Records supplied
####

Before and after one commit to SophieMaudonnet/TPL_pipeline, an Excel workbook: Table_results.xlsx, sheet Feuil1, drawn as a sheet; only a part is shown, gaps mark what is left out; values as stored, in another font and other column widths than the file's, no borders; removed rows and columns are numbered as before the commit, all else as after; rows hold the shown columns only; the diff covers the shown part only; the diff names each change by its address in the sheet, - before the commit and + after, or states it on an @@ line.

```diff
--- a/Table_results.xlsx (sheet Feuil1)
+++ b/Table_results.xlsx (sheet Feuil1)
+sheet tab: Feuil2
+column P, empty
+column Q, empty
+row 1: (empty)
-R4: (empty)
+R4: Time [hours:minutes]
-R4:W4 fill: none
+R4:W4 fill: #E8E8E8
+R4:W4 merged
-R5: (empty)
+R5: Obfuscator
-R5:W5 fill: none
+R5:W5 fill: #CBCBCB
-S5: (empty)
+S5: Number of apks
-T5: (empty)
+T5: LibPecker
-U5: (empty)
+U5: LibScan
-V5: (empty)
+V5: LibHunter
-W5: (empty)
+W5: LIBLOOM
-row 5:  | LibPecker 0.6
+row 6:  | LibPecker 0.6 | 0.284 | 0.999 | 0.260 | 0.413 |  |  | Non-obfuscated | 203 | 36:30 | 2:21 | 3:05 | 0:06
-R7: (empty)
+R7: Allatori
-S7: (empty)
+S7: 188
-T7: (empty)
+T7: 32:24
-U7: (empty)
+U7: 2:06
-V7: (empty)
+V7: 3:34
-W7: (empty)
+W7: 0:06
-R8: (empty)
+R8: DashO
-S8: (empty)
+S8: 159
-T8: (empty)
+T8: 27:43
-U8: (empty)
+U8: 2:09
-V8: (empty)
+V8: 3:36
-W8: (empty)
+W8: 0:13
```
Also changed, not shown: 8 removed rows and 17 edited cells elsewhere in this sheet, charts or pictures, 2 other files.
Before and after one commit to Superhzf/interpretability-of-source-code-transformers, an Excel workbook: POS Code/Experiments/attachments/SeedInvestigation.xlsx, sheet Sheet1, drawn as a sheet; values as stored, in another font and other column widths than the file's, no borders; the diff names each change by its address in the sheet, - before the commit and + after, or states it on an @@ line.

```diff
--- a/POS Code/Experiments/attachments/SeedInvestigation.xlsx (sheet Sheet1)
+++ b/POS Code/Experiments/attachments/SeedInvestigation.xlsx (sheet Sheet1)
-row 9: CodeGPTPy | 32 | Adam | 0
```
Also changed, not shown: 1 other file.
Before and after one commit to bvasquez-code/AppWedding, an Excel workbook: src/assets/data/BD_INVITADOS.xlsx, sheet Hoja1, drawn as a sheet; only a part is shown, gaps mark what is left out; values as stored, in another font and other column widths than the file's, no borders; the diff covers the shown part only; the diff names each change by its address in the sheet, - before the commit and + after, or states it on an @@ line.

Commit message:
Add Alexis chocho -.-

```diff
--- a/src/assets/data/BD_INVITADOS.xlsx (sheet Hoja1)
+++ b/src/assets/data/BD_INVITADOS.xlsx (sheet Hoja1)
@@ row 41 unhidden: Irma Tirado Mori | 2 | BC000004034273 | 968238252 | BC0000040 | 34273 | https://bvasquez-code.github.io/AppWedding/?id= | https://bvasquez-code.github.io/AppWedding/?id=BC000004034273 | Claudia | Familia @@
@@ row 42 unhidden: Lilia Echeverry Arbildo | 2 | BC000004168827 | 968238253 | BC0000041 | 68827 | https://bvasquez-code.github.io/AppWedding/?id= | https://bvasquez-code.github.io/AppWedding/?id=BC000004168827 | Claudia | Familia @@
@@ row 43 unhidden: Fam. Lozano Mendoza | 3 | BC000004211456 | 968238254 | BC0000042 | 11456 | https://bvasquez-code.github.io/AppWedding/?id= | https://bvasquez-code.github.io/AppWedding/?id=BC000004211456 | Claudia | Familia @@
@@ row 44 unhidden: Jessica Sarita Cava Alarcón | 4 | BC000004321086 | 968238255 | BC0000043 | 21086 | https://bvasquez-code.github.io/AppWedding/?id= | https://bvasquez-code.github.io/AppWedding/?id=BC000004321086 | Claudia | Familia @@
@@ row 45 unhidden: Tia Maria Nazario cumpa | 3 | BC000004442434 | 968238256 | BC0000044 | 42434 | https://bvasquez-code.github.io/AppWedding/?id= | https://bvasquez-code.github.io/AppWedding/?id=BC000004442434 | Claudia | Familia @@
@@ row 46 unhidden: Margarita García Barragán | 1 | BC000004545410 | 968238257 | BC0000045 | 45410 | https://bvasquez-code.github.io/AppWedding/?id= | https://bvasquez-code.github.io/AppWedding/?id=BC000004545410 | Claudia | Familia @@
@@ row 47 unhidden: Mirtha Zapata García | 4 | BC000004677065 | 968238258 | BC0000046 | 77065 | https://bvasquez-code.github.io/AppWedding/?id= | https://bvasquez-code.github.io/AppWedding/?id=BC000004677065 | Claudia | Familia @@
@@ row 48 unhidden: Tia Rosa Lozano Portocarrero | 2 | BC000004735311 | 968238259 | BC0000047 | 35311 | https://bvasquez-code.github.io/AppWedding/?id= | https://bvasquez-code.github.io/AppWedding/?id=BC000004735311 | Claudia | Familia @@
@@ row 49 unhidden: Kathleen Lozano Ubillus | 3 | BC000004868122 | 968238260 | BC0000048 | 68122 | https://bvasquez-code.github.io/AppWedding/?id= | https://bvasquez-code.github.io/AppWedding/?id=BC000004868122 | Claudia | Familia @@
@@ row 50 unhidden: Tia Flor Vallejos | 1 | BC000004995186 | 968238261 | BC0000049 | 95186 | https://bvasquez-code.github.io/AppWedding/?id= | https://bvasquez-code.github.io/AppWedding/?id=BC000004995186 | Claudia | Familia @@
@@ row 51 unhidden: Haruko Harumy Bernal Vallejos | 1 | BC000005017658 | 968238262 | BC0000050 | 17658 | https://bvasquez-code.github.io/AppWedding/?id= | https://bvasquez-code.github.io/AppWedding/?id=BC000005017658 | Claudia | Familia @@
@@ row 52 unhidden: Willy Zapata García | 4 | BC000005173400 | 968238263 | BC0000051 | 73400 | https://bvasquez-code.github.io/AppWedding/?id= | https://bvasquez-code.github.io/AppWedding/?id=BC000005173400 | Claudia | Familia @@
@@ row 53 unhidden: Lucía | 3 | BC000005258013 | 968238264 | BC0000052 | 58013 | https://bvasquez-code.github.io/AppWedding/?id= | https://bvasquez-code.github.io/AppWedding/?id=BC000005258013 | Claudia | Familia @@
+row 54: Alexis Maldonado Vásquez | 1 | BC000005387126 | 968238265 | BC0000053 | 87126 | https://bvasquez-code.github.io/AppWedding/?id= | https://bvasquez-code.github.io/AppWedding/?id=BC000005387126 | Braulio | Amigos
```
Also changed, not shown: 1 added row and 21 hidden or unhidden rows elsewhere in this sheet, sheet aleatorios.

####

Goal of the exercise
In the records above, find each line that mentions the word "LibPecker", and copy it.

Result of the exercise
+T5: LibPecker
-row 5:  | LibPecker 0.6
+row 6:  | LibPecker 0.6 | 0.284 | 0.999 | 0.260 | 0.413 |  |  | Non-obfuscated | 203 | 36:30 | 2:21 | 3:05 | 0:06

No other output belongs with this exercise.